University of Southern California.

 

The University of Southern California has agreed to pay $240 million to settle sexual abuse claims by potentially tens of thousands of women involving its former campus gynecologist.

The settlement, announced on Friday, comes in a consolidated class action in federal court against USC and Dr. George Tyndall, the campus gynecologist for more than two decades. The plaintiffs, most of whom sued anonymously, claim Tyndall made inappropriate remarks and performed unnecessary procedures on female students. The suits allege that USC knew about the complaints but did nothing about them.

The agreement, which has to be approved by a federal judge, sets up a claims process administered by a special master.

“This proposed settlement not only brings meaningful relief to this class of USC graduates and students, but stands as a testament both to the strength of these women, coming forward to tell their truth, and to the ability of class actions to create real positive impact for those who have suffered,” lead plaintiffs attorney Steve Berman said in a statement. “We are pleased that this proposed settlement will bring meaningful recovery to this class of women, without intensive litigation and discovery directed at the victims, and provides a relatively simple process to have their cases evaluated by a special master.”

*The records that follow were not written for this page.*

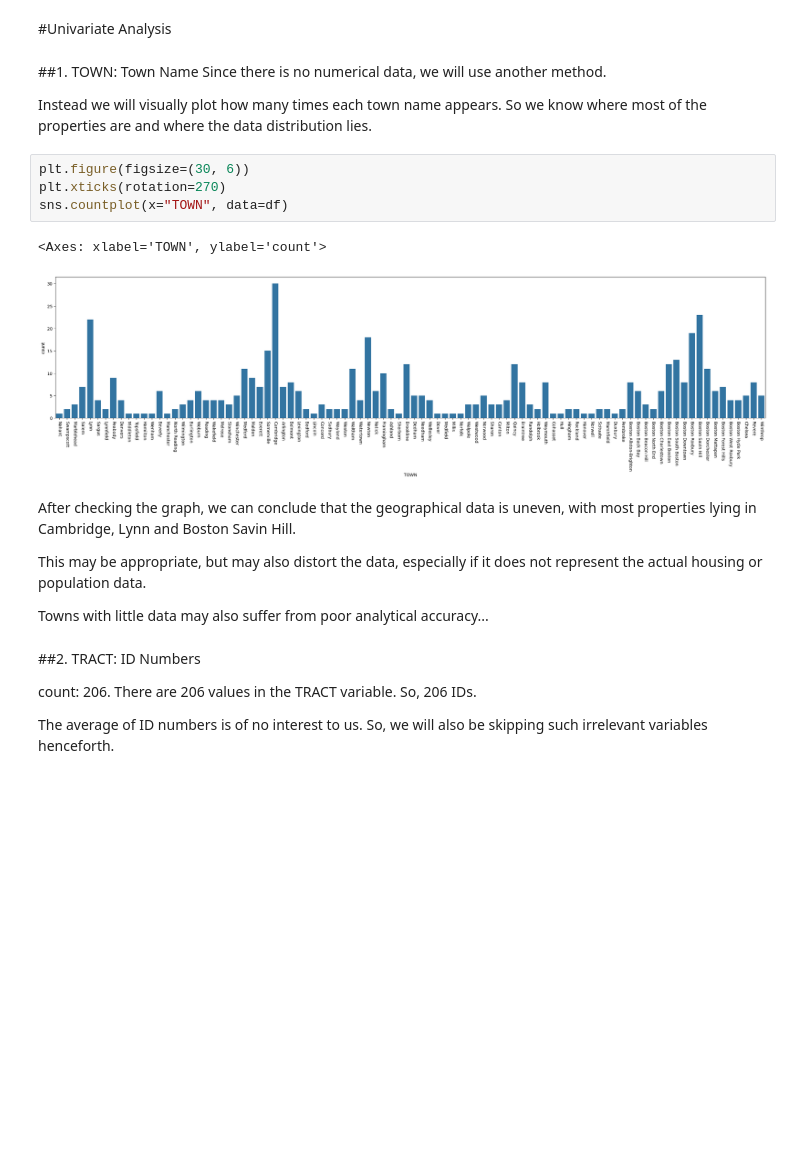
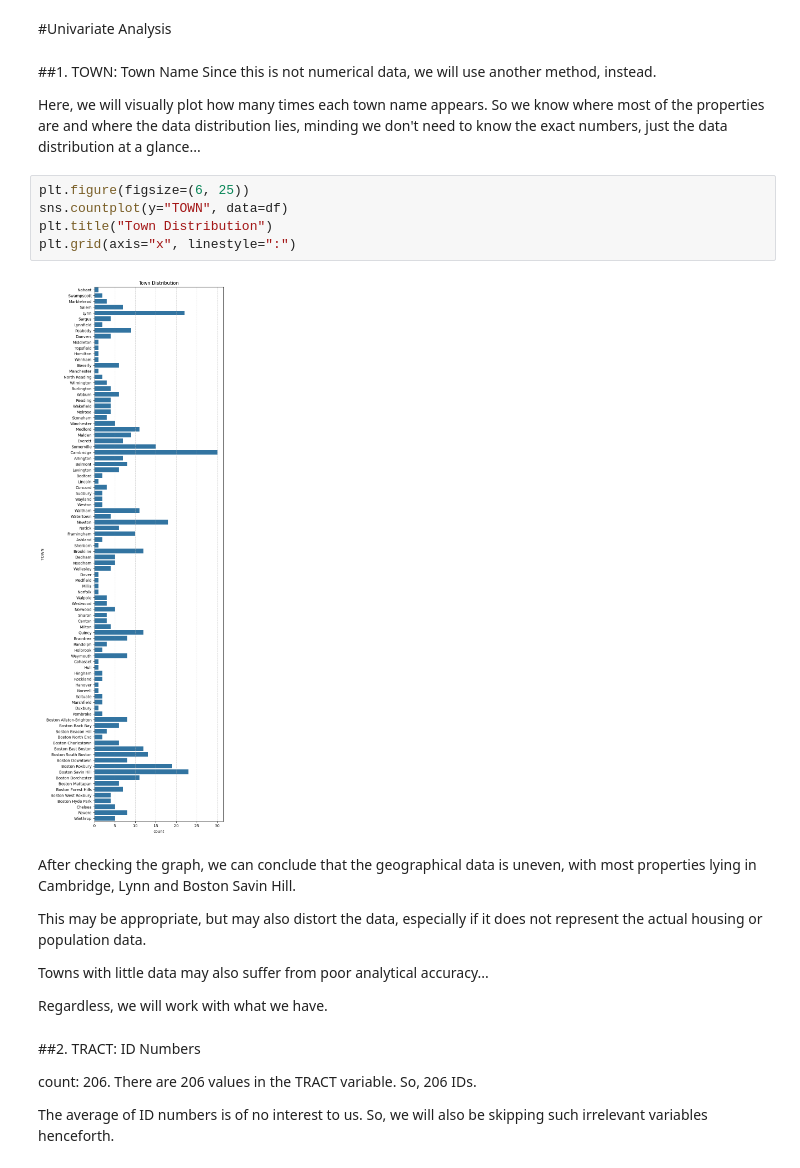
Before and after one commit to Salciano/Python, a Jupyter notebook: PredictingHouseMarket(WIP).ipynb, the cells around one changed output. Drawn from its saved outputs; the diff is of its cells as text; blank space fills up the shorter version.

```diff
--- a/PredictingHouseMarket(WIP).ipynb
+++ b/PredictingHouseMarket(WIP).ipynb
@@ -133,22 +140,24 @@ df.describe()
 #Univariate Analysis
 # %% [markdown]
 ##1. TOWN: Town Name
-Since there is no numerical data, we will use another method.
+Since this is not numerical data, we will use another method, instead.
 
-Instead we will visually plot how many times each town name appears. So we know where most of the properties are and where the data distribution lies.
+Here, we will visually plot how many times each town name appears. So we know where most of the properties are and where the data distribution lies, minding we don't need to know the exact numbers, just the data distribution at a glance...
 # %%
-plt.figure(figsize=(30, 6))
-plt.xticks(rotation=270)
-sns.countplot(x="TOWN", data=df)
+plt.figure(figsize=(6, 25))
+sns.countplot(y="TOWN", data=df)
+plt.title("Town Distribution")
+plt.grid(axis="x", linestyle=":")
 # %% [output]
-<Axes: xlabel='TOWN', ylabel='count'>
-[figure, old version]
+[figure, new version]
 # %% [markdown]
 After checking the graph, we can conclude that the geographical data is uneven, with most properties lying in Cambridge, Lynn and Boston Savin Hill.
 
 This may be appropriate, but may also distort the data, especially if it does not represent the actual housing or population data.
 
 Towns with little data may also suffer from poor analytical accuracy...
+
+Regardless, we will work with what we have.
 # %% [markdown]
 ##2. TRACT: ID Numbers
 
```
Also changed, not shown: parts of 3 cells of this notebook.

In a statement, USC, represented by Quinn, Emanuel, Urquhart & Sullivan’s Shon Morgan, valued the settlement at $215 million when excluding attorney fees. The school said tuition or donor funds would not pay for the fund, which, apart from “certain administrative costs,” would go entirely to class members. Any “residual balance” of the fund would be “contributed to charitable organizations that benefit women’s health and well-being.”

“Our board of trustees supports this settlement, which was reached in collaboration with plaintiffs’ counsel, and which will provide relief to those who have been impacted by this difficult experience,” wrote USC interim president Wanda Austin. “By doing so, we hope that we can help our community move collectively toward reconciliation. I regret that any student ever felt uncomfortable, unsafe, or mistreated in any way as a result of the actions of a university employee.”

USC’s former president, C.L. Max Nikias, resigned earlier this year amid the Tyndall scandal.

Newly elected USC board chairman Rick Caruso also issued a statement, noting that the trustees have begun a “cultural shift” that includes forming a new Office of Professionalism and Ethics and completing an independent investigation into its student health center.

“While we cannot change the past, it is my sincere hope that this timely settlement provides some measure of relief to those impacted and their families,” he wrote.

Tyndall’s lawyer, Denise Taylor of Taylor DeMarco in Los Angeles, did not respond to a request for comment.

The lawsuits followed an expose by the Los Angeles Times that uncovered the Tyndall abuse complaints. The settlement comes as The Rockefeller University Hospital is investigating claims that a former doctor sexually abused his patients, who were children with growth problems (Debevoise & Plimpton is representing the hospital). It also comes as lawyers, amid the #MeToo movement, have increasingly filed class actions over sex abuse and harassment—claims traditionally brought as individual cases.

Plaintiffs in the USC suits claim that Tyndall used his fingers to penetrate their vaginas, ordered them to strip completely nude and groped their breasts. In earlier years, he also video-recorded exams. The suits also say school administrators refused to act on numerous complaints about the doctor that began in 2000 and that staff at the clinic, some of whom were in the exam rooms, said nothing about his behavior. Additionally, the suit notes that Tyndall targeted Chinese students and made inappropriate sexual comments.

USC suspended Tyndall in 2016 following an investigation by its Office of Equity and Diversity but also reached a financial settlement with him.

The settlement offers three tiers of claims. Tier 1 claimants would receive checks for $2,500 each. Those are for a claimant “who can be identified through existing health center records, or who submits credible evidence of being a patient of Dr. Tyndall at the USC student health center for the period from July 14, 1997, through June 21, 2016,” according to a release by Berman’s firm, Hagens Berman Sobol Shapiro.

A special master would review claims in Tier 2 and Tier 3. Those tiers would require women to describe their experience and its impact on them, with claims in Tier 2 ranging from $7,500 to $20,000 for actions that “fall outside the scope of accepted medical standards of care,” and Tier 3 offering up to $250,000. Tier 3 claims would require a forensic psychologist or other expert to interview the women, and the special master could consider damages “based on an assessment of the emotional distress and/or bodily injury to the claimant.”

USC and Tyndall face more than 60 lawsuits by 400 women. Some lawyers, however, have filed individual cases in Los Angeles Superior Court, and it’s unclear whether those would be part of the settlement.